I learned so much from him. He grabbed the Wall Street Journal off my desk, put it on the ground, and said, matter –of-factly that if you step on a newspaper when you get into work (or in your home), the paper will absorb any harmful elements, like lead and dirt, so you don't track them inside. Apparently, the paper is already equipped to handle soaking up ink.
First we started with my phone. He whipped out a cotton ball and some rubbing alcohol and got to work swiping the handset and buttons clean. He told me breakouts occur easily from office phones—they harbor so many germs. Think about it. We're on them all day. Instead of using a harmful bleach, he recommends keeping alcohol swabs in your desk drawer and periodically swiping down the phone. Easy, fast and non-toxic.
Then he looked at the piles of papers and files I had sitting around and recommended EFax, a service that allows you to fax by email, without using paper. Another tip: he faxes documents to himself this way so he's got digital copies of print documents. Then he can reduce the inevitable clutter on his desk. (And you know half that stuff ends up in the trash anyway.)
Then, seeing a couple of catalogs strewn across my desk, he taught me this easy trick for unwanted junk mail: turn over the catalog, cross out your name, and write "REMOVE" next to it. Then, circle the name of the company and their return address, and write next to it, "RETURN TO SENDER." The US Postal Service will return the catalogue by third class mail, charging the catalogue's sender. That company won't want to incur any additional postage charges, so they'll remove your name. That means one less catalogue ending up in your trash can.
And finally, noticing a Poland spring bottle on my desk, Seo showed me a way to save money and health concerns. I live in NYC, and while the tap water here is famously good, I'm still not 100% comfortable drinking it. Seo suggested a really great product called Pure Water 2 Go, which allows you to filter water anyway directly into your water bottle. Just insert a tube into your water bottle and—voila!—it removes impurities, bad taste, and all that other gross stuff. The best part is that it costs just $5, and you can use it for up to 200 refills!

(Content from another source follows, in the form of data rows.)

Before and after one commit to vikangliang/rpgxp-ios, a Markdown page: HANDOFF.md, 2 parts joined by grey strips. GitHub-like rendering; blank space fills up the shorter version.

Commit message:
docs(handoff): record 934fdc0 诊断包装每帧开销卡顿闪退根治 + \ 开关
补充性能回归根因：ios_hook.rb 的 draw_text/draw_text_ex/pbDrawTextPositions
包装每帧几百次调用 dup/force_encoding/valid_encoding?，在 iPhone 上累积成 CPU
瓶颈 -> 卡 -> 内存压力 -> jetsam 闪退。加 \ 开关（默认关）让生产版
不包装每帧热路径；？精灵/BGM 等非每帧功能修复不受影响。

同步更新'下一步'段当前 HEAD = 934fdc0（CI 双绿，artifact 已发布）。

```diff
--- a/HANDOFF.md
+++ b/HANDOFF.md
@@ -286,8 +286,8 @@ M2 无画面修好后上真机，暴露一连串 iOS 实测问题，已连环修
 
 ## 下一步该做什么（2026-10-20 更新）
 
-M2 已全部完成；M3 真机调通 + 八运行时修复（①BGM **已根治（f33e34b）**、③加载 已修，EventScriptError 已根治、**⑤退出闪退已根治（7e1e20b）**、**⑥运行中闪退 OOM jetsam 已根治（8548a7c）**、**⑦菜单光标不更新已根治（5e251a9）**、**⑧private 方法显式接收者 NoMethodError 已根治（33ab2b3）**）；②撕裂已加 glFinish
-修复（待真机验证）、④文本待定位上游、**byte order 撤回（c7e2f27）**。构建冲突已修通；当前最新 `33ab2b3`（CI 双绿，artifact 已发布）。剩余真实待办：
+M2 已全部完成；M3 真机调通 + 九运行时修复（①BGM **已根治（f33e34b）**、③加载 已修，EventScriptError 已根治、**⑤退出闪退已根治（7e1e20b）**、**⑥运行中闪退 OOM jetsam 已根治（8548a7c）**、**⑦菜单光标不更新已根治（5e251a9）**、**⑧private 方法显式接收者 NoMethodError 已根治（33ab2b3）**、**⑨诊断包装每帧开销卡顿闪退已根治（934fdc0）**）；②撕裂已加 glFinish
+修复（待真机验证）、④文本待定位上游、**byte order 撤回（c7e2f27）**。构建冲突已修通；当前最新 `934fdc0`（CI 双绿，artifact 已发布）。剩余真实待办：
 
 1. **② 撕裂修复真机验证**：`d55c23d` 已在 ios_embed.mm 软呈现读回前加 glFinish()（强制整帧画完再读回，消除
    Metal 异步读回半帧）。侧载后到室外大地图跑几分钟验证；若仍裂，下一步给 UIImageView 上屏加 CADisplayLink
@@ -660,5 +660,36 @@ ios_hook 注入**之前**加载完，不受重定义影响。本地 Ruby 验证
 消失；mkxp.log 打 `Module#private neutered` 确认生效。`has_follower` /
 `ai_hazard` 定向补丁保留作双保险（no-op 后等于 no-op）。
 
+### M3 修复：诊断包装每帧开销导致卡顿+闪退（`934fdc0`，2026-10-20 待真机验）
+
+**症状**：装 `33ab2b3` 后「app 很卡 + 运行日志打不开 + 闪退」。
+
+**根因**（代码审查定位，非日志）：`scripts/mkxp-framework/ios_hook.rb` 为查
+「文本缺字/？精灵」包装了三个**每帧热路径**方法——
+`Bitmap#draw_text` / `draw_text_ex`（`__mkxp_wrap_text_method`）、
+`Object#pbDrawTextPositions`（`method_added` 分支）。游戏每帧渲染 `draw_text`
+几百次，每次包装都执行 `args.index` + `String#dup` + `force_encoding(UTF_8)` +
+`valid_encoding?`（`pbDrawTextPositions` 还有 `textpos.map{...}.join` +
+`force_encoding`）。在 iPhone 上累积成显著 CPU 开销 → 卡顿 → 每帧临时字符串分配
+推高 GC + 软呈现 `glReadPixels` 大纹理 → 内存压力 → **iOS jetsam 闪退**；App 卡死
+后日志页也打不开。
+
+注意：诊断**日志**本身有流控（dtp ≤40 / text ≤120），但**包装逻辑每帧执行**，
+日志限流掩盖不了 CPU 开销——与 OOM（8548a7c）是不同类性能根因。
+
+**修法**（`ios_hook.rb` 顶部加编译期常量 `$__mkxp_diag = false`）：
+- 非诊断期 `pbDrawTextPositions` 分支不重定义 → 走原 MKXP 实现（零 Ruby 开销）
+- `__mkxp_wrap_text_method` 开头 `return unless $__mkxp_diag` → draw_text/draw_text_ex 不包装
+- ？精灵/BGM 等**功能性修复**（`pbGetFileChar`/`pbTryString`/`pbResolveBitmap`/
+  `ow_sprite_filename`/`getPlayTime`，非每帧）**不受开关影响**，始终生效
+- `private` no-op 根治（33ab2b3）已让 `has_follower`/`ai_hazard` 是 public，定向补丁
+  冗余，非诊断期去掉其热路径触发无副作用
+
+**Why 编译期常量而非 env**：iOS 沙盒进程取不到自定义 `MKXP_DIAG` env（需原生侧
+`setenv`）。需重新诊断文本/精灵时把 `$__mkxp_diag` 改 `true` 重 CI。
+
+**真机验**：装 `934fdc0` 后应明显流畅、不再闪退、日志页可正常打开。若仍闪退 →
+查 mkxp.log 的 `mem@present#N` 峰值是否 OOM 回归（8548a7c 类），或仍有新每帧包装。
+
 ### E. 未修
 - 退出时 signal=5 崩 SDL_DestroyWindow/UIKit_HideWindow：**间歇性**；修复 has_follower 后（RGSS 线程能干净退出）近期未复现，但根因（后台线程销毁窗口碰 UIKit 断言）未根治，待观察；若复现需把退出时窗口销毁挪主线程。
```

Watch Danny's video for getting germs off of your computer keyboard without using any cleaner.